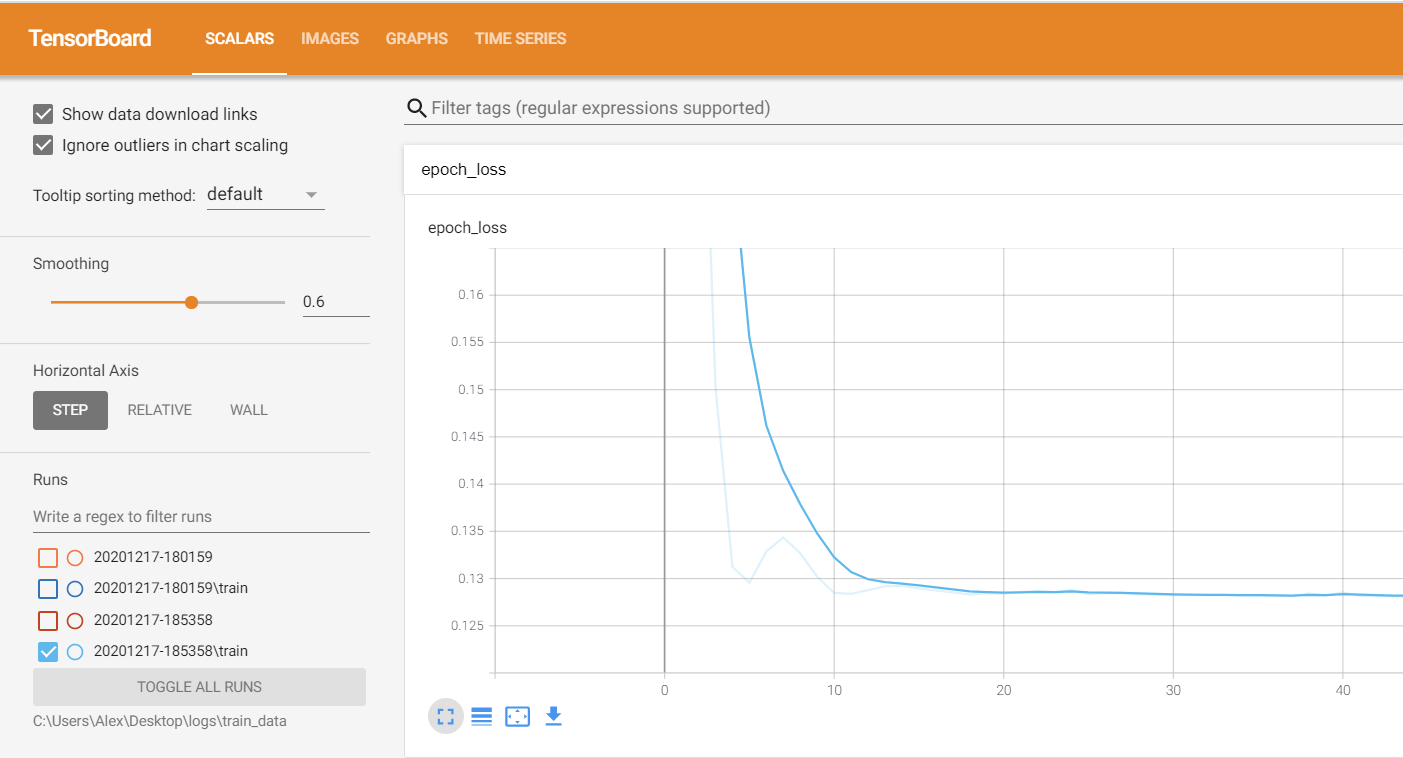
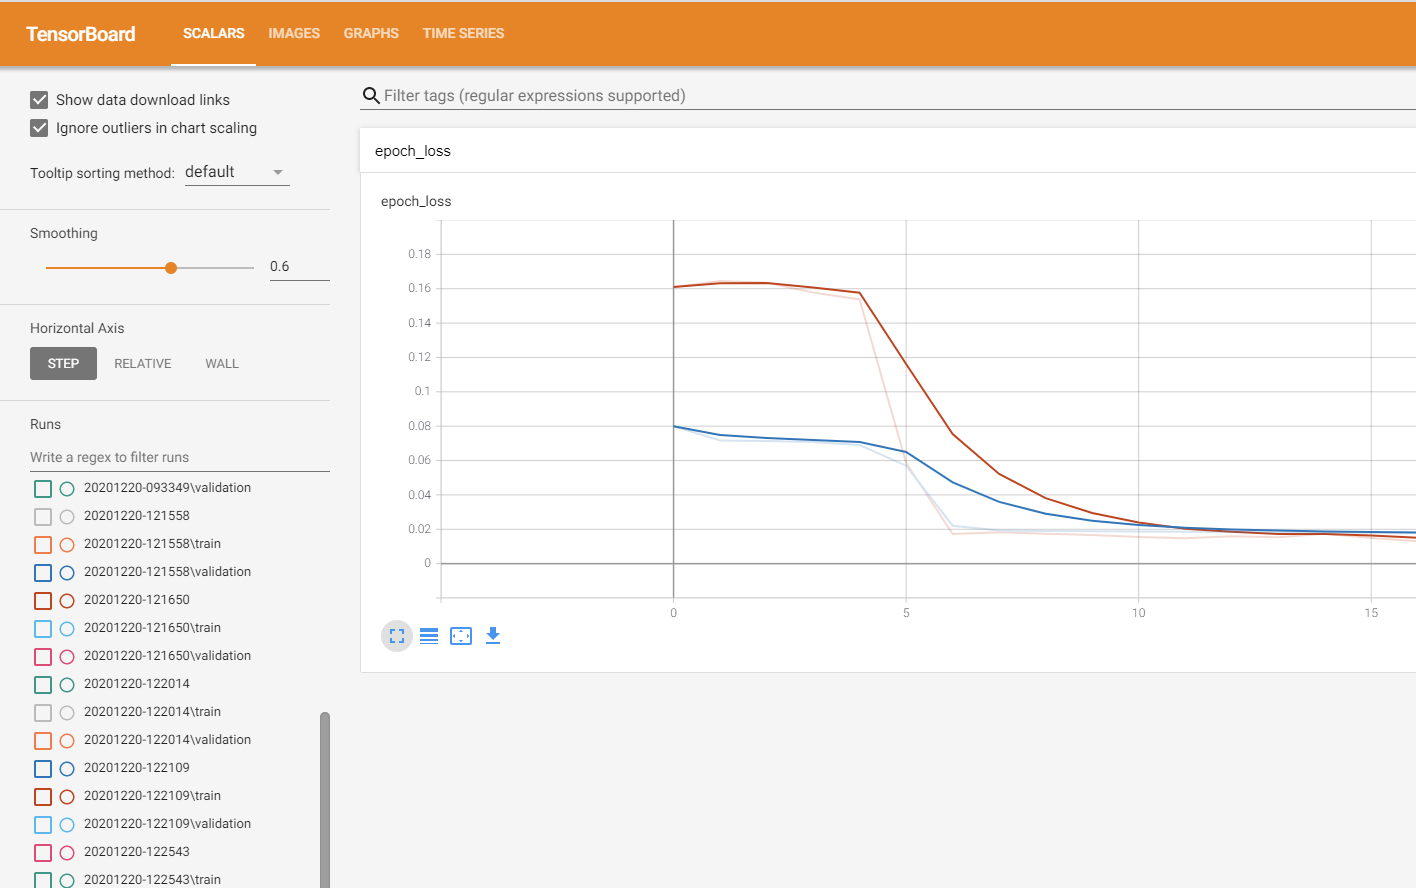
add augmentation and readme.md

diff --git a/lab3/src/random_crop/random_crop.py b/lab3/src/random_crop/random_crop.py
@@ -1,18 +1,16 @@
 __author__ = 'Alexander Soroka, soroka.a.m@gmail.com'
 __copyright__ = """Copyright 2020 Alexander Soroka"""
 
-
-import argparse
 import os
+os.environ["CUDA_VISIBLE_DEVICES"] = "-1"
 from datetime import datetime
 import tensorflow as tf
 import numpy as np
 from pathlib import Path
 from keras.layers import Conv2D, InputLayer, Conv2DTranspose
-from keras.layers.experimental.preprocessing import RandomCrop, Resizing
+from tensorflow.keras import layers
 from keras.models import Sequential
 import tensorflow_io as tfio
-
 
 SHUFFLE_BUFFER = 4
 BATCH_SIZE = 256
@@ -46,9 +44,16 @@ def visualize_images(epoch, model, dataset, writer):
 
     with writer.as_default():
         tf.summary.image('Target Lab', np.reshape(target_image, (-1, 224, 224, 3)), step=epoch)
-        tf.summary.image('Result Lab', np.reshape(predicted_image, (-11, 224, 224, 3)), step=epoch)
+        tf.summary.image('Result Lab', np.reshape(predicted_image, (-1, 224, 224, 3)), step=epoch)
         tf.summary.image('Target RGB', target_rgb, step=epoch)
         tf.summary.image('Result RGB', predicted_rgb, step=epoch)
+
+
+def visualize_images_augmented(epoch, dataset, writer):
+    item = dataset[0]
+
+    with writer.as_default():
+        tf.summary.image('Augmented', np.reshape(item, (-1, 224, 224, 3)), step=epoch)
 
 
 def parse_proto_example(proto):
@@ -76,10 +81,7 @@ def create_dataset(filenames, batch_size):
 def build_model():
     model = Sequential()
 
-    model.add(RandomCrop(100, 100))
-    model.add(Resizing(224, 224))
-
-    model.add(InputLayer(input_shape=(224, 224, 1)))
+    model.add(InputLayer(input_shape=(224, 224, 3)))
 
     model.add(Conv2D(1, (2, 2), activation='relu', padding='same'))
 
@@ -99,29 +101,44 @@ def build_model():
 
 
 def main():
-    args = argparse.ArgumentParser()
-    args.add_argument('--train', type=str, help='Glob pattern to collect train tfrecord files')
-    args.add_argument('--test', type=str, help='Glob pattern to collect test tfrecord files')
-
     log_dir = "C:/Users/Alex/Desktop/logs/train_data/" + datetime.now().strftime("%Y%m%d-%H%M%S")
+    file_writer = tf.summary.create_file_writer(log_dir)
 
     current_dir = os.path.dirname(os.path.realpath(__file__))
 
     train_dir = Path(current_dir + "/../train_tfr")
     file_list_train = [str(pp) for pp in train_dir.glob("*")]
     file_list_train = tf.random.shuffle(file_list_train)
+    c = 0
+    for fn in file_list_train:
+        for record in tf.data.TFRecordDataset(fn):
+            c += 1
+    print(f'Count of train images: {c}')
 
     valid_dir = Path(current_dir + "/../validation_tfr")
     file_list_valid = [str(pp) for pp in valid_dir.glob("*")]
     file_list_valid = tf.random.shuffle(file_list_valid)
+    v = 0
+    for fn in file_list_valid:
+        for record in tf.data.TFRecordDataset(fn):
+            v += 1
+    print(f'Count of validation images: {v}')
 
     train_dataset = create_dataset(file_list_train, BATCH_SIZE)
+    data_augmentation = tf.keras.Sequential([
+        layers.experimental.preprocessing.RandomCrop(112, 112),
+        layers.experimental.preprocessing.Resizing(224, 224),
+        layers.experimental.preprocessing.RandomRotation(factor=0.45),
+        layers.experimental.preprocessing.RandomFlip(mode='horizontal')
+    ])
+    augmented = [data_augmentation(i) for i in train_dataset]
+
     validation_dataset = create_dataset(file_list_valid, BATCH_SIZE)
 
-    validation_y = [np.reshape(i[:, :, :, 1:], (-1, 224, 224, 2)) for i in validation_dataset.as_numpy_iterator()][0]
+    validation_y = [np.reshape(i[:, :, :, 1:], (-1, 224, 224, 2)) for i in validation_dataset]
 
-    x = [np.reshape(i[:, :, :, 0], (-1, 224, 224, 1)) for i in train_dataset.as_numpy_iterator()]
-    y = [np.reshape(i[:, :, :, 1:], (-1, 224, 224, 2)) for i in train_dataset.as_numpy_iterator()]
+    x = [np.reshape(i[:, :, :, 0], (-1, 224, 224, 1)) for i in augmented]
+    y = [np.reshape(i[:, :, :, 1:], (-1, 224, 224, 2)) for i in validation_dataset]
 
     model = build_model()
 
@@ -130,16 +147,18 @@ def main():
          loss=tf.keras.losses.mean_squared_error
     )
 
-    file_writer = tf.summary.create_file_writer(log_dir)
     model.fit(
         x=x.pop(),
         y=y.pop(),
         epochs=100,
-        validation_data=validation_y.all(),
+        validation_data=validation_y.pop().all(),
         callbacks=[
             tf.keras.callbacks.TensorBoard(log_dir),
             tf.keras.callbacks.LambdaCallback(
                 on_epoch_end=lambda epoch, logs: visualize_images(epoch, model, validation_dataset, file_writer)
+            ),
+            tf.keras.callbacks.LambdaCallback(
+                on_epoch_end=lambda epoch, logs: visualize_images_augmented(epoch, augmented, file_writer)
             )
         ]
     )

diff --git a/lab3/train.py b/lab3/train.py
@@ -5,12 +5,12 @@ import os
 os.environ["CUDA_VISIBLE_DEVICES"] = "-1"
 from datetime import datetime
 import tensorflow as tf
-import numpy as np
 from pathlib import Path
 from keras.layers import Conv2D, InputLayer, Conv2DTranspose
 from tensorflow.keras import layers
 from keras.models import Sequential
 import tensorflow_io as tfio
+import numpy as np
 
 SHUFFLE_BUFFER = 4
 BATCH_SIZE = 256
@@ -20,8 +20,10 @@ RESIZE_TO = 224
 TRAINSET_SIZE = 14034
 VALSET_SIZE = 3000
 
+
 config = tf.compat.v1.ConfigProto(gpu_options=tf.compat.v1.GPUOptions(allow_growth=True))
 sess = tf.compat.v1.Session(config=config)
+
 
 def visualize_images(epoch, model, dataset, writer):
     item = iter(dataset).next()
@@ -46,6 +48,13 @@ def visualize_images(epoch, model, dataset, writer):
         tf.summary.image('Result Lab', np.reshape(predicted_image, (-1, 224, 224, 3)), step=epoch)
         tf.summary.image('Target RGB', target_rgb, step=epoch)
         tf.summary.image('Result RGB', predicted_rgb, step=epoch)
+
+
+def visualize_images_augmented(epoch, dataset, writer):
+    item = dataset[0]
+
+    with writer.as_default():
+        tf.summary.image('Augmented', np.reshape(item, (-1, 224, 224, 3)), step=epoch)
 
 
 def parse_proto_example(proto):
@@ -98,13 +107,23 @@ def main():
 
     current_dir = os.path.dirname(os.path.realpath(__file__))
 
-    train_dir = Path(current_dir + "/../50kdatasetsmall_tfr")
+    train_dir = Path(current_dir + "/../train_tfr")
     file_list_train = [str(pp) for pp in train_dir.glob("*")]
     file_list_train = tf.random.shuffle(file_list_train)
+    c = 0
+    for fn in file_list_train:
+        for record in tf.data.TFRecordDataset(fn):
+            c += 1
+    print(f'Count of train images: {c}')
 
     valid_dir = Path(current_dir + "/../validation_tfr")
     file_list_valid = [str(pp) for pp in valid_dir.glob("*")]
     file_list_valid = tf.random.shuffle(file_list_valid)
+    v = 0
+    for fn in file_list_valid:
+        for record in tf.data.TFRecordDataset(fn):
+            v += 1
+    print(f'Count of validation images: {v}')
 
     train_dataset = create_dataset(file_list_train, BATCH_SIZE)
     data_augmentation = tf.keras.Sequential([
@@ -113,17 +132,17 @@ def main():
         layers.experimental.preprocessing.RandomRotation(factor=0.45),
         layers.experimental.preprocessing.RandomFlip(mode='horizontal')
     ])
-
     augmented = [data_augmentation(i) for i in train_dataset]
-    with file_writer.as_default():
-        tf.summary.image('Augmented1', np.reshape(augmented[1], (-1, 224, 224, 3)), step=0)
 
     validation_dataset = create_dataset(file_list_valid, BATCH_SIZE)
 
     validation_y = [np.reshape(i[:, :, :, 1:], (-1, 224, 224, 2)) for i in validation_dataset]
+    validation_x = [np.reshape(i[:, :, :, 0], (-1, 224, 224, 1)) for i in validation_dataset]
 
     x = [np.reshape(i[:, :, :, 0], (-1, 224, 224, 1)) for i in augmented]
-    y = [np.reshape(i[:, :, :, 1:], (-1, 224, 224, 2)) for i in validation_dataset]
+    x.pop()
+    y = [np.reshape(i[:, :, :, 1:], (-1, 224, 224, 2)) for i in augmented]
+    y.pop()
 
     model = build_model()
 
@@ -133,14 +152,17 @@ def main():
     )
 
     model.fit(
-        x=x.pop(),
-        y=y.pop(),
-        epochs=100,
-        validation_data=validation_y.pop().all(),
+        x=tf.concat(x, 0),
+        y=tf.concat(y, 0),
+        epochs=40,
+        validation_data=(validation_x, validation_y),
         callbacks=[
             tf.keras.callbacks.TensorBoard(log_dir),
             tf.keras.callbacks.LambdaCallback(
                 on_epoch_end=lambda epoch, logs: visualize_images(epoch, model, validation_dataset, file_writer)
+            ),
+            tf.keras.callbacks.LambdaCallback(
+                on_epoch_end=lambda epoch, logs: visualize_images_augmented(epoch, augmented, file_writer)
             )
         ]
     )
==
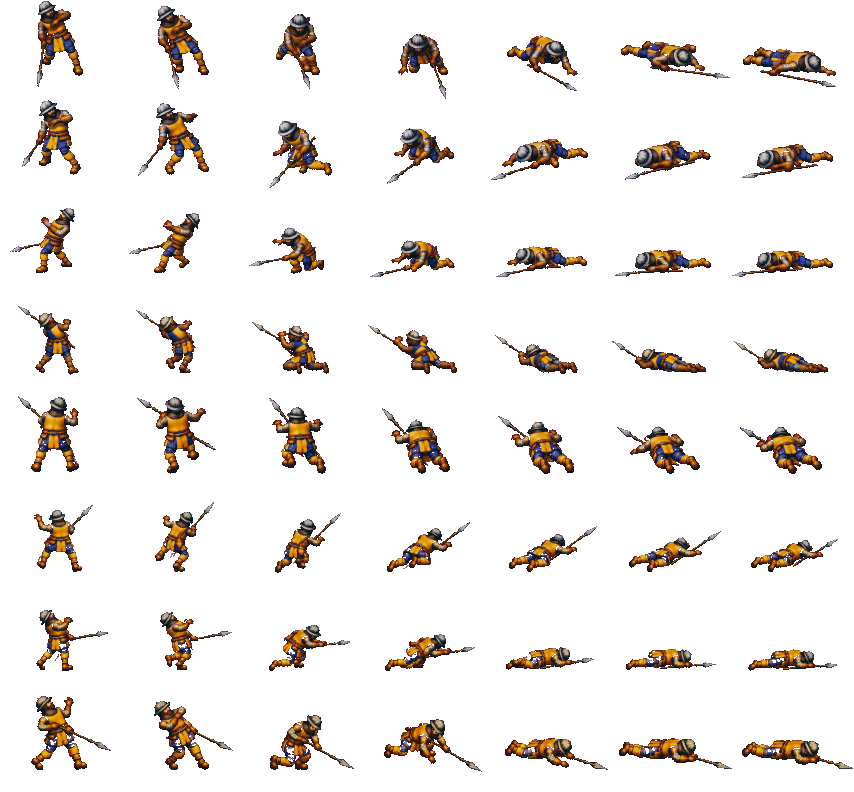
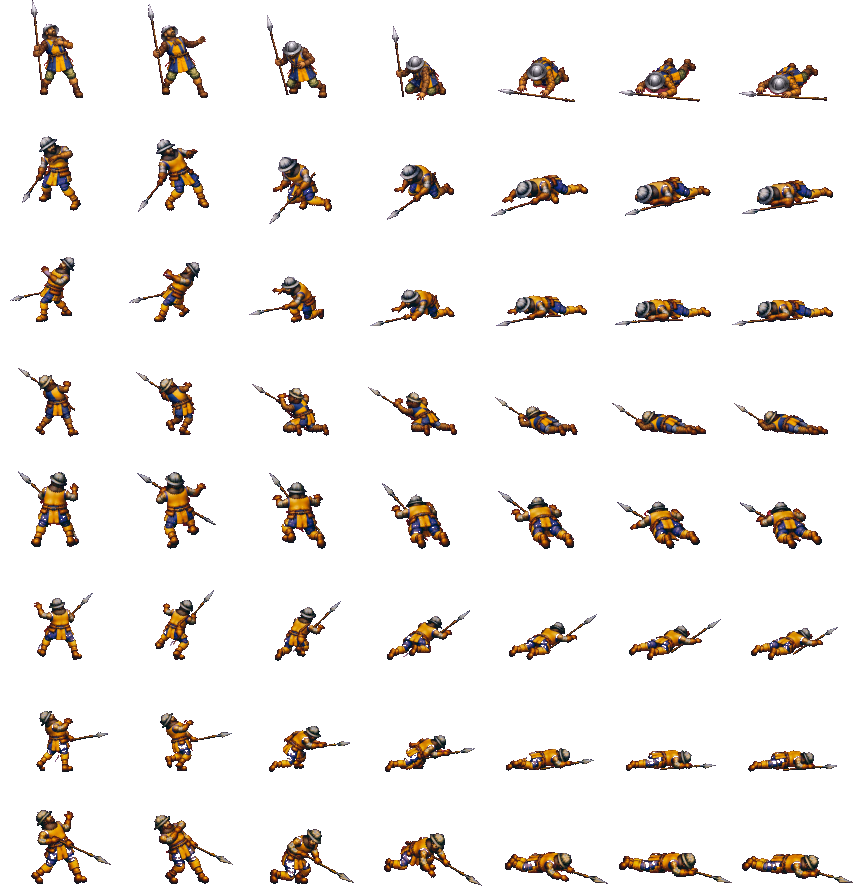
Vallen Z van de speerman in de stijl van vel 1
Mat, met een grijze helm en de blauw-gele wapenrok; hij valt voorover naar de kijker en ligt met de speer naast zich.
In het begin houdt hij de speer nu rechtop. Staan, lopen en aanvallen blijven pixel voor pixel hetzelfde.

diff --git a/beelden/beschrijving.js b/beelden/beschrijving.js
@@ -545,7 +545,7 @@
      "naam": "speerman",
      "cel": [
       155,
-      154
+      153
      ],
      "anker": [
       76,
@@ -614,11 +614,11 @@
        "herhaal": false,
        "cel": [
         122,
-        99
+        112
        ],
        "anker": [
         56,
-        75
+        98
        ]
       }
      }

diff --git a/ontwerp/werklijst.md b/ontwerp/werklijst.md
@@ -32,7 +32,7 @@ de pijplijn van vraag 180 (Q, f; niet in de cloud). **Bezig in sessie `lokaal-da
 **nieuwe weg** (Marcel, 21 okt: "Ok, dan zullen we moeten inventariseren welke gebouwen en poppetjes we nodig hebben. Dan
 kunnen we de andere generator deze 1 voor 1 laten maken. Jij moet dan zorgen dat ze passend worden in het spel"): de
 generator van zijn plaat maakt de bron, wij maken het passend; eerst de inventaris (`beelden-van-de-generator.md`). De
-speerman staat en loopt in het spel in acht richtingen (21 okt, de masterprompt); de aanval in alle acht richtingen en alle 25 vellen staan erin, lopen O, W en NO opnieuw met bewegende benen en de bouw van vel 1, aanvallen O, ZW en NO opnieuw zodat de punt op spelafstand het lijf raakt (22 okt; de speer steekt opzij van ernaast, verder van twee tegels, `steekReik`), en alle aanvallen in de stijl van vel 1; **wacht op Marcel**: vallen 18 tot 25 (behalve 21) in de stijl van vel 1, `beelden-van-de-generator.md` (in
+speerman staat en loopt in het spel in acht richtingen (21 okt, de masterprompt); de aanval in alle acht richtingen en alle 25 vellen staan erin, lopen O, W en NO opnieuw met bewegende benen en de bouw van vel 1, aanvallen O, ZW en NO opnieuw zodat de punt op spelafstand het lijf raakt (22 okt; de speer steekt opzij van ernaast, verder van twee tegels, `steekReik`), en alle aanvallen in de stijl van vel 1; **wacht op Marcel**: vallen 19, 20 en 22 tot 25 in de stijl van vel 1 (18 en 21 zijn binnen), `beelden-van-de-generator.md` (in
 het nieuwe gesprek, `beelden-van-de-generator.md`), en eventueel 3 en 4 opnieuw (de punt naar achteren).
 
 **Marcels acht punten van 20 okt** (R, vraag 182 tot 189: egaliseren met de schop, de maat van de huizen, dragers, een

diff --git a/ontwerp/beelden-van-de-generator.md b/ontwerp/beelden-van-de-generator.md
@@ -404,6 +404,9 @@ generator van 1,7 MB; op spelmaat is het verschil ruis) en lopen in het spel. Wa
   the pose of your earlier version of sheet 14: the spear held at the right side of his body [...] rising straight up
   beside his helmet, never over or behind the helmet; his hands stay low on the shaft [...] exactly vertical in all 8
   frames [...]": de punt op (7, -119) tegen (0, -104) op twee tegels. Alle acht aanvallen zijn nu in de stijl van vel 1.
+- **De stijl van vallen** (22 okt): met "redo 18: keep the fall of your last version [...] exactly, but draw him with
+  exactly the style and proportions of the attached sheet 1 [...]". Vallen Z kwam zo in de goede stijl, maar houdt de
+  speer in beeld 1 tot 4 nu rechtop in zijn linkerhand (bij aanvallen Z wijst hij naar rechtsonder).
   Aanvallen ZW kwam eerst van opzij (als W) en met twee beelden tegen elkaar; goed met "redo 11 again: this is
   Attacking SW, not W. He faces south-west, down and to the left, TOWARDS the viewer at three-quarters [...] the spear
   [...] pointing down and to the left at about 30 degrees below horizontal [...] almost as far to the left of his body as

> _Problem_:
Show every line of the entries above where the word "exactly" occurs.

> _Expected output_:
   beside his helmet, never over or behind the helmet; his hands stay low on the shaft [...] exactly vertical in all 8
+- **De stijl van vallen** (22 okt): met "redo 18: keep the fall of your last version [...] exactly, but draw him with
+  exactly the style and proportions of the attached sheet 1 [...]". Vallen Z kwam zo in de goede stijl, maar houdt de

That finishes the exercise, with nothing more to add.